─── Extracted data

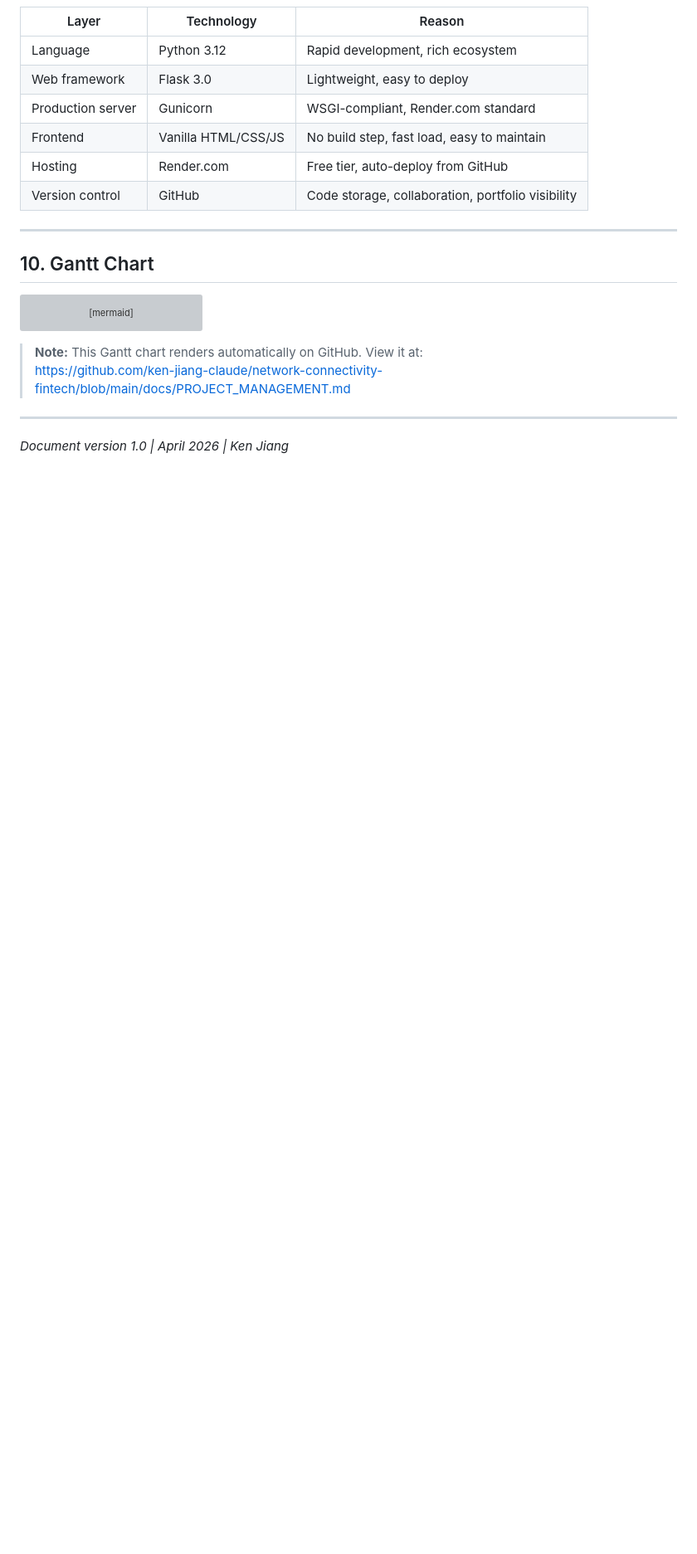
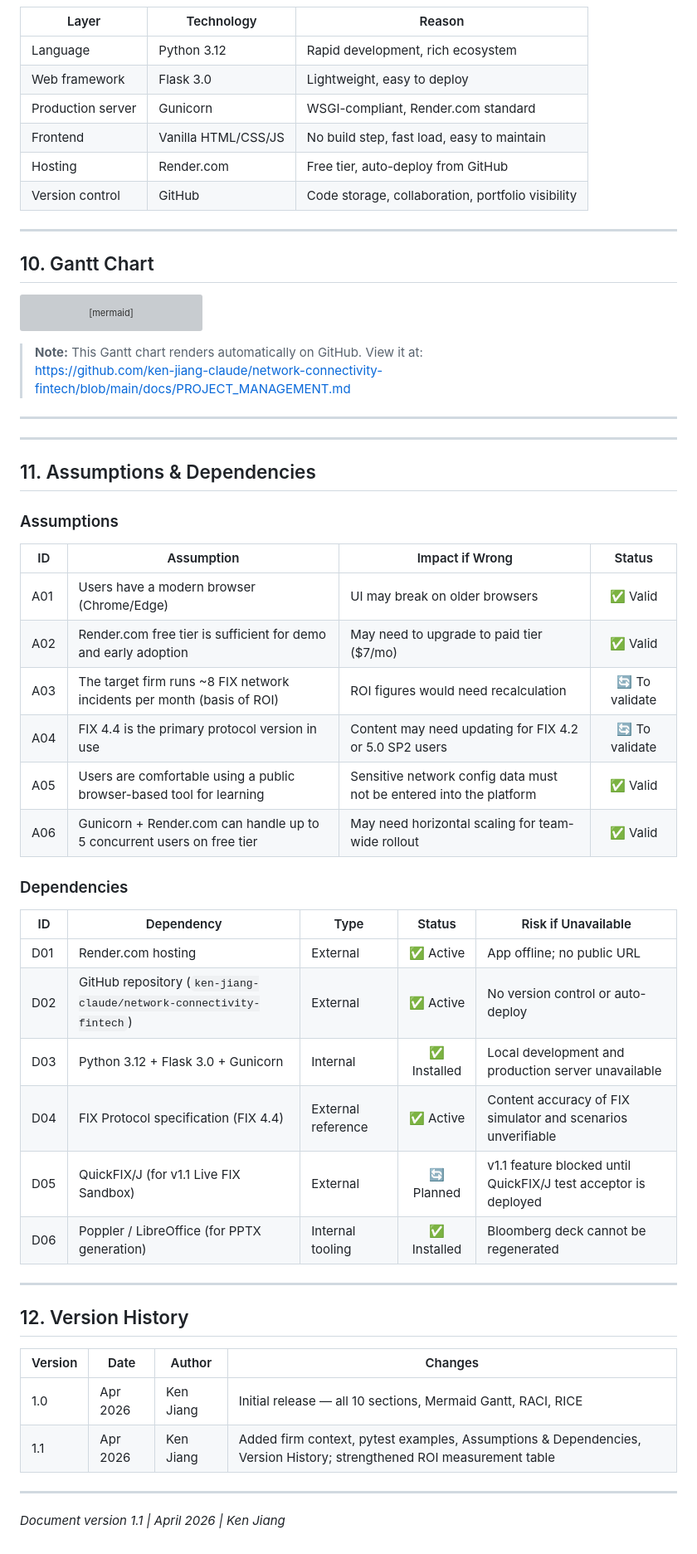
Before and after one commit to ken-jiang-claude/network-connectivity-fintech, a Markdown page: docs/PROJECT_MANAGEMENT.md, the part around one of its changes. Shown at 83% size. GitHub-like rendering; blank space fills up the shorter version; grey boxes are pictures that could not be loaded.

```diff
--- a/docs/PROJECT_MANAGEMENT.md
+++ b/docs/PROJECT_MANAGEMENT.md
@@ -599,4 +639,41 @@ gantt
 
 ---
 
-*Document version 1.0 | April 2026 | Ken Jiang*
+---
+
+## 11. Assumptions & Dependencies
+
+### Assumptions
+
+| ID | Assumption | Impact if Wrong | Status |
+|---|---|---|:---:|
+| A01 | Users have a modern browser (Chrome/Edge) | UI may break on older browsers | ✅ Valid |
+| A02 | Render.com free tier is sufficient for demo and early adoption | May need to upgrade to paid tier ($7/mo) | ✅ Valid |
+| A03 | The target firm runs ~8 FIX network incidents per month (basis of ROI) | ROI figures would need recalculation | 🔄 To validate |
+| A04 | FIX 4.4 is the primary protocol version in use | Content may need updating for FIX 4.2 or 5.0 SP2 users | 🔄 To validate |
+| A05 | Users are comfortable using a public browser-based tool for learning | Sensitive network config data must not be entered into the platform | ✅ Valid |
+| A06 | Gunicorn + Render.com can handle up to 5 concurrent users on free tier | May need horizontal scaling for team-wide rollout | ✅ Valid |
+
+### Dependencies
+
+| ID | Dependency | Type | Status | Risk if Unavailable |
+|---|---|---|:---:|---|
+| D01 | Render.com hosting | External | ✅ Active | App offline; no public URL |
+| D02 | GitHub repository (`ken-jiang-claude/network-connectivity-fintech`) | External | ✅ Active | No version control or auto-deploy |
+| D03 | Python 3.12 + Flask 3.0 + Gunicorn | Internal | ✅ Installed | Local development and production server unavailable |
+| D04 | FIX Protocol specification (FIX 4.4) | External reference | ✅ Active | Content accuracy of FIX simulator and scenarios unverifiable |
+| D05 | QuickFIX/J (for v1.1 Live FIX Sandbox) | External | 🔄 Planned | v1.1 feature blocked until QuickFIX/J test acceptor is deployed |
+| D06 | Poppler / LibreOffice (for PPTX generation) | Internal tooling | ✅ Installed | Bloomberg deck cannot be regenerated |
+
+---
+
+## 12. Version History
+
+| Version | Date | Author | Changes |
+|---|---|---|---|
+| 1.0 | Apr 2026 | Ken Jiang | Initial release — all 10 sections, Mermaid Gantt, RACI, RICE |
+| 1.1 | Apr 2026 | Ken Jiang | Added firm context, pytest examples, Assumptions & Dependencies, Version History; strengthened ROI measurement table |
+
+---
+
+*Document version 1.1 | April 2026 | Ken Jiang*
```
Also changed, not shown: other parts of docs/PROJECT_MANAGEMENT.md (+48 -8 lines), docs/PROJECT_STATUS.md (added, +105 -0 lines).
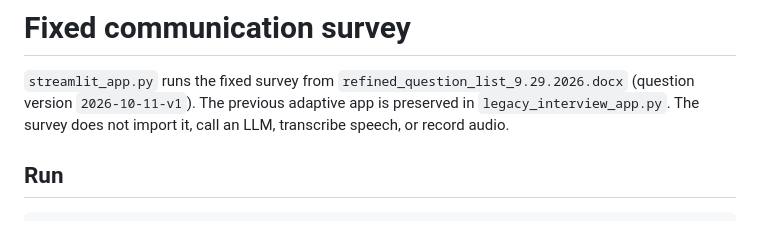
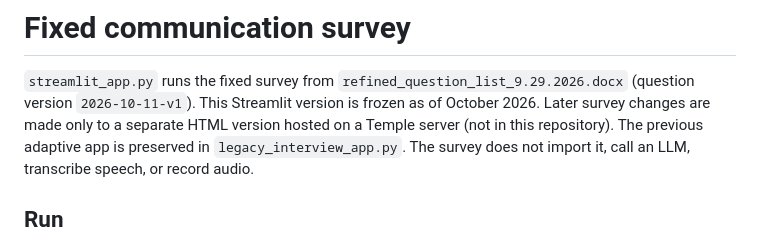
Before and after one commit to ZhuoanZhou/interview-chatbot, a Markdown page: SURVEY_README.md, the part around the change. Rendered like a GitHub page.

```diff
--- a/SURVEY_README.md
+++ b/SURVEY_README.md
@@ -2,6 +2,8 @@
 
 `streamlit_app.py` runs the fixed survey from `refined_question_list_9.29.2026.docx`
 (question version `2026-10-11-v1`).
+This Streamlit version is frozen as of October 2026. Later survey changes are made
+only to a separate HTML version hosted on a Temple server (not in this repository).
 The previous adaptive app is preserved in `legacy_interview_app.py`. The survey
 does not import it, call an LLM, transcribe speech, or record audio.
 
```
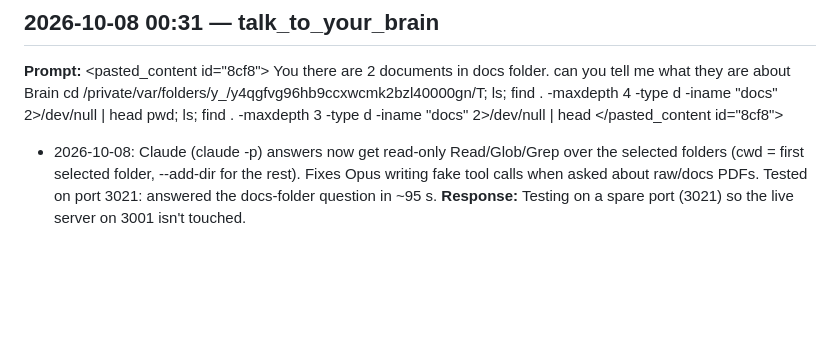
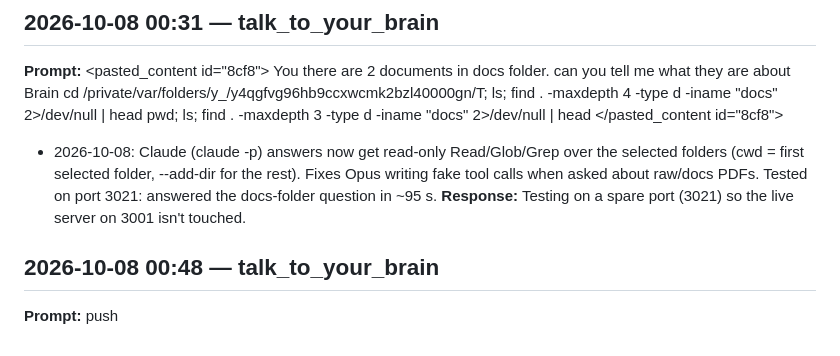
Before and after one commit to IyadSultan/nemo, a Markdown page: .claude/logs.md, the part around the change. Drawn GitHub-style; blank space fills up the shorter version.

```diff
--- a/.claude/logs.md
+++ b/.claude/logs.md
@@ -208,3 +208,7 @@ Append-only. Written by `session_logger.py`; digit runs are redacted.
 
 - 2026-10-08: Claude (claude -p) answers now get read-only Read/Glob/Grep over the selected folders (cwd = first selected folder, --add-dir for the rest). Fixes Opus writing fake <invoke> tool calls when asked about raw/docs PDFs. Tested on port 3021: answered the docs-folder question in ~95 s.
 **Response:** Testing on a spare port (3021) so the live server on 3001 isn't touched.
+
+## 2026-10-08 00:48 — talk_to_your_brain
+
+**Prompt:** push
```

──────

» **Task objective**
This exercise needs every entry retyped exactly, with the pictures removed.

» **Result of the task**
Before and after one commit to ken-jiang-claude/network-connectivity-fintech, a Markdown page: docs/PROJECT_MANAGEMENT.md, the part around one of its changes. Shown at 83% size. GitHub-like rendering; blank space fills up the shorter version; grey boxes are pictures that could not be loaded.

```diff
--- a/docs/PROJECT_MANAGEMENT.md
+++ b/docs/PROJECT_MANAGEMENT.md
@@ -599,4 +639,41 @@ gantt
 
 ---
 
-*Document version 1.0 | April 2026 | Ken Jiang*
+---
+
+## 11. Assumptions & Dependencies
+
+### Assumptions
+
+| ID | Assumption | Impact if Wrong | Status |
+|---|---|---|:---:|
+| A01 | Users have a modern browser (Chrome/Edge) | UI may break on older browsers | ✅ Valid |
+| A02 | Render.com free tier is sufficient for demo and early adoption | May need to upgrade to paid tier ($7/mo) | ✅ Valid |
+| A03 | The target firm runs ~8 FIX network incidents per month (basis of ROI) | ROI figures would need recalculation | 🔄 To validate |
+| A04 | FIX 4.4 is the primary protocol version in use | Content may need updating for FIX 4.2 or 5.0 SP2 users | 🔄 To validate |
+| A05 | Users are comfortable using a public browser-based tool for learning | Sensitive network config data must not be entered into the platform | ✅ Valid |
+| A06 | Gunicorn + Render.com can handle up to 5 concurrent users on free tier | May need horizontal scaling for team-wide rollout | ✅ Valid |
+
+### Dependencies
+
+| ID | Dependency | Type | Status | Risk if Unavailable |
+|---|---|---|:---:|---|
+| D01 | Render.com hosting | External | ✅ Active | App offline; no public URL |
+| D02 | GitHub repository (`ken-jiang-claude/network-connectivity-fintech`) | External | ✅ Active | No version control or auto-deploy |
+| D03 | Python 3.12 + Flask 3.0 + Gunicorn | Internal | ✅ Installed | Local development and production server unavailable |
+| D04 | FIX Protocol specification (FIX 4.4) | External reference | ✅ Active | Content accuracy of FIX simulator and scenarios unverifiable |
+| D05 | QuickFIX/J (for v1.1 Live FIX Sandbox) | External | 🔄 Planned | v1.1 feature blocked until QuickFIX/J test acceptor is deployed |
+| D06 | Poppler / LibreOffice (for PPTX generation) | Internal tooling | ✅ Installed | Bloomberg deck cannot be regenerated |
+
+---
+
+## 12. Version History
+
+| Version | Date | Author | Changes |
+|---|---|---|---|
+| 1.0 | Apr 2026 | Ken Jiang | Initial release — all 10 sections, Mermaid Gantt, RACI, RICE |
+| 1.1 | Apr 2026 | Ken Jiang | Added firm context, pytest examples, Assumptions & Dependencies, Version History; strengthened ROI measurement table |
+
+---
+
+*Document version 1.1 | April 2026 | Ken Jiang*
```
Also changed, not shown: other parts of docs/PROJECT_MANAGEMENT.md (+48 -8 lines), docs/PROJECT_STATUS.md (added, +105 -0 lines).
Before and after one commit to ZhuoanZhou/interview-chatbot, a Markdown page: SURVEY_README.md, the part around the change. Rendered like a GitHub page.

```diff
--- a/SURVEY_README.md
+++ b/SURVEY_README.md
@@ -2,6 +2,8 @@
 
 `streamlit_app.py` runs the fixed survey from `refined_question_list_9.29.2026.docx`
 (question version `2026-10-11-v1`).
+This Streamlit version is frozen as of October 2026. Later survey changes are made
+only to a separate HTML version hosted on a Temple server (not in this repository).
 The previous adaptive app is preserved in `legacy_interview_app.py`. The survey
 does not import it, call an LLM, transcribe speech, or record audio.
 
```
Before and after one commit to IyadSultan/nemo, a Markdown page: .claude/logs.md, the part around the change. Drawn GitHub-style; blank space fills up the shorter version.

```diff
--- a/.claude/logs.md
+++ b/.claude/logs.md
@@ -208,3 +208,7 @@ Append-only. Written by `session_logger.py`; digit runs are redacted.
 
 - 2026-10-08: Claude (claude -p) answers now get read-only Read/Glob/Grep over the selected folders (cwd = first selected folder, --add-dir for the rest). Fixes Opus writing fake <invoke> tool calls when asked about raw/docs PDFs. Tested on port 3021: answered the docs-folder question in ~95 s.
 **Response:** Testing on a spare port (3021) so the live server on 3001 isn't touched.
+
+## 2026-10-08 00:48 — talk_to_your_brain
+
+**Prompt:** push
```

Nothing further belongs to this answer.